“This conference has the students take big risks; they are truly putting themselves out there. It is a pretty heady experience for them. The students come back with a better understanding, they see value in their education,” said Lyden. “They get on the plane as undergraduate students and come off the plane professionals.”

NCUR is open to students who submit abstracts from all areas of education.

This includes the sciences, social sciences, history, art, criminology, economics, English, etc… Michelle Haring, a McNair scholar and NCUR participant is presenting her topic entitled “Invasion of Lyme Disease vector Ixodes scapularis and Pathogen Borrelia burgdorferi in Southwestern Michigan.”

In other words, Haring will be discussing her experiences this past summer examining the spread of Lyme disease throughout Southwestern Michigan.

Haring said she is excited about the conference.

“I am looking forward to seeing what other students are presenting and learning new things from them.”

Other 2010 NCUR abstracts include “The Microbiology of Raw Milk: Organic v. Conventional” by Kimberly Altenhofen, “Quaternary Glacial Mapping using Soil Survey Information” by Betsy Oehlke, “Under the Waves:

Water Imagery in Virginia Woolf” by Stefanie Otteson and “The Influence of Diabetes Mellitus on Interpersonal and Romantic Relationships” by Rachel Peterson.

These are only four of the 53 abstracts listed on the SURSCA blog Web site.

UWRF has been participating in the NCUR conference since 2002 when it was held in Whitewater, Wis.

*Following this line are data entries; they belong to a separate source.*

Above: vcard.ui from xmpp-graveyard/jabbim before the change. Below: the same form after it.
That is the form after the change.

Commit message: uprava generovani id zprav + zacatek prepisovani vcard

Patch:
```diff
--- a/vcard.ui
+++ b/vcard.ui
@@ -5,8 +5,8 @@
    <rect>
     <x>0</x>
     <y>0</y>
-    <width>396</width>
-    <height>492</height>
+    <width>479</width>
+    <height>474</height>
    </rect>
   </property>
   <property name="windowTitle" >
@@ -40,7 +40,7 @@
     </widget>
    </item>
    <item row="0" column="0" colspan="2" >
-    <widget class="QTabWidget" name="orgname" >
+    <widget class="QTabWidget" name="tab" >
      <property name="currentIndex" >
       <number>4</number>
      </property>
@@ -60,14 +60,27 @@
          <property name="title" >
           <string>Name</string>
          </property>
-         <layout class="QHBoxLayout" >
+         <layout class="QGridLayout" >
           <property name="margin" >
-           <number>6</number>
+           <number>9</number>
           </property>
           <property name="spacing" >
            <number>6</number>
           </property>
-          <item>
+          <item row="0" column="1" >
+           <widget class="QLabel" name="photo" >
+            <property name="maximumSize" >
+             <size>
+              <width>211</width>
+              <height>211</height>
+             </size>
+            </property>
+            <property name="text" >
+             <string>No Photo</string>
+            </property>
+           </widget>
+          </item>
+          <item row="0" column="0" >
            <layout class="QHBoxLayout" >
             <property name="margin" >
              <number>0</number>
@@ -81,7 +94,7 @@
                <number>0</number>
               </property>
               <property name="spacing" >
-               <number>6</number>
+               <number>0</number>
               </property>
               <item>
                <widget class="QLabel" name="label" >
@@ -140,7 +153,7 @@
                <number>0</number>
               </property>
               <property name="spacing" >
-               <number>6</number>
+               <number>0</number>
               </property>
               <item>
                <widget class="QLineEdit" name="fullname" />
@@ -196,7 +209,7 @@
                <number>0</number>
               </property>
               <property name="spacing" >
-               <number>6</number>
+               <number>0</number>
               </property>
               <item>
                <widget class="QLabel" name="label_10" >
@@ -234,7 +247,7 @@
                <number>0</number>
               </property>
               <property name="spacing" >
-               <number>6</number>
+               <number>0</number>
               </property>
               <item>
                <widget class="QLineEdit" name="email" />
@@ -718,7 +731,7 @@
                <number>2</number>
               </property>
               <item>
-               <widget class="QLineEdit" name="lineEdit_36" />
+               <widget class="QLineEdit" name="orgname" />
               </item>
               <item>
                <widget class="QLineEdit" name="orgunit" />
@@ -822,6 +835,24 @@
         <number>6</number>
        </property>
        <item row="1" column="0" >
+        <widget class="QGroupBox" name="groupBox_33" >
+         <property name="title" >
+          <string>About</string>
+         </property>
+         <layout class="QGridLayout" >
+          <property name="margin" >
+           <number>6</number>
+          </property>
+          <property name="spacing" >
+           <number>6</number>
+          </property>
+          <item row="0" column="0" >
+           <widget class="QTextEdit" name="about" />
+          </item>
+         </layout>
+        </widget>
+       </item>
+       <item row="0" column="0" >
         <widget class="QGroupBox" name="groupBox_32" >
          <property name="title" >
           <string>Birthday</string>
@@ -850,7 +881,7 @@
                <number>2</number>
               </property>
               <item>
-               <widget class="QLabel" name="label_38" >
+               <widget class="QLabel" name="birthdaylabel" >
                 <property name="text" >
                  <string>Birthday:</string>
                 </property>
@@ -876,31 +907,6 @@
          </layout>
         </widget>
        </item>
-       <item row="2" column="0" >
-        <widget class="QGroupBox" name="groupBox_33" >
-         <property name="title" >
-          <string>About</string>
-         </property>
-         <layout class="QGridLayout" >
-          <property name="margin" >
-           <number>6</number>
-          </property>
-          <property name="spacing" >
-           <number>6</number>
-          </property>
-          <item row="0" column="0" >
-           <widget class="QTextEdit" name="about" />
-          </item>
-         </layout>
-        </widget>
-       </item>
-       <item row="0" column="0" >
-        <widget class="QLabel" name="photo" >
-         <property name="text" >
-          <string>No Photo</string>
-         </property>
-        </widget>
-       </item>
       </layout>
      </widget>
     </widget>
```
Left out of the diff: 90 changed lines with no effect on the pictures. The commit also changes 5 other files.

The students who attended the conference that year came back and decided to create SURSCA to encourage future students to attend NCUR and to promote undergraduate research at UWRF, according to Lyden.

From 2002 to 2006, SURSCA had trouble providing funding to send students to NCUR. So in 2006, officers of SURSCA petitioned the student senate for funding from differential tuition.

The senate voted in favor and so earmarked $75,000 for a competitive grant program, Falcon Grants, to be established. SURSCA has sent 300 students to the NCUR conference since 2002, according to Lyden.

SURSCA distributes the grant money to students for research, travel and conference expenses, according to Ashley Graef, the treasurer for SURSCA.

Each student has to have their abstract reviewed and approved to be able to attend the NCUR conference, according to Lyden. The SURSCA student committee reviews the applications in a non-identifiable way so that there are no conflicts of interest.

“I am very impressed with the student committee. They are very professional. They are sometimes harder critics on the applications than I would be,” said Lyden. 

Graef is presenting a poster explaining SURSCA at the NCUR conference. Currently only UW-Stout and UW-LaCrosse have similar programs to SURSCA.

“I want my presentation to help promote SURSCA to other campuses around the nation,” said Graef. “I want to show what SURSCA has done for promoting undergraduate research at UWRF.”

The students attending the NCUR conference can partake in many activities. Students present their topics then are free to see other students’ presentations, listen to the plenary speakers, the professional speakers, and can go on field trips.

Some of these field trips include visiting the National Bison Range Wildlife Refuge, the Lee Metcalf National Wildlife Refuge and the Smokejumper Center and Firelab.

Students at the NCUR conference will also be blogging about their experiences, according to Lyden. This blog is available at http://sursca-uwrf.blogspot.com.

Other participating schools include Whitewater, UW-Eau Claire, UW-Stout, UW-LaCrosse, UW-Platteville, the University of Minnesota, Hamline University, St. Scholastica and St. John’s/St. Ben’s. 

The NCUR conference should be educational for the students, according to Lyden.

“UWRF always comes off very well at this conference,” said Lyden. “People have come to recognize that UWRF is a major player in undergraduate research and is among the best in the nation.”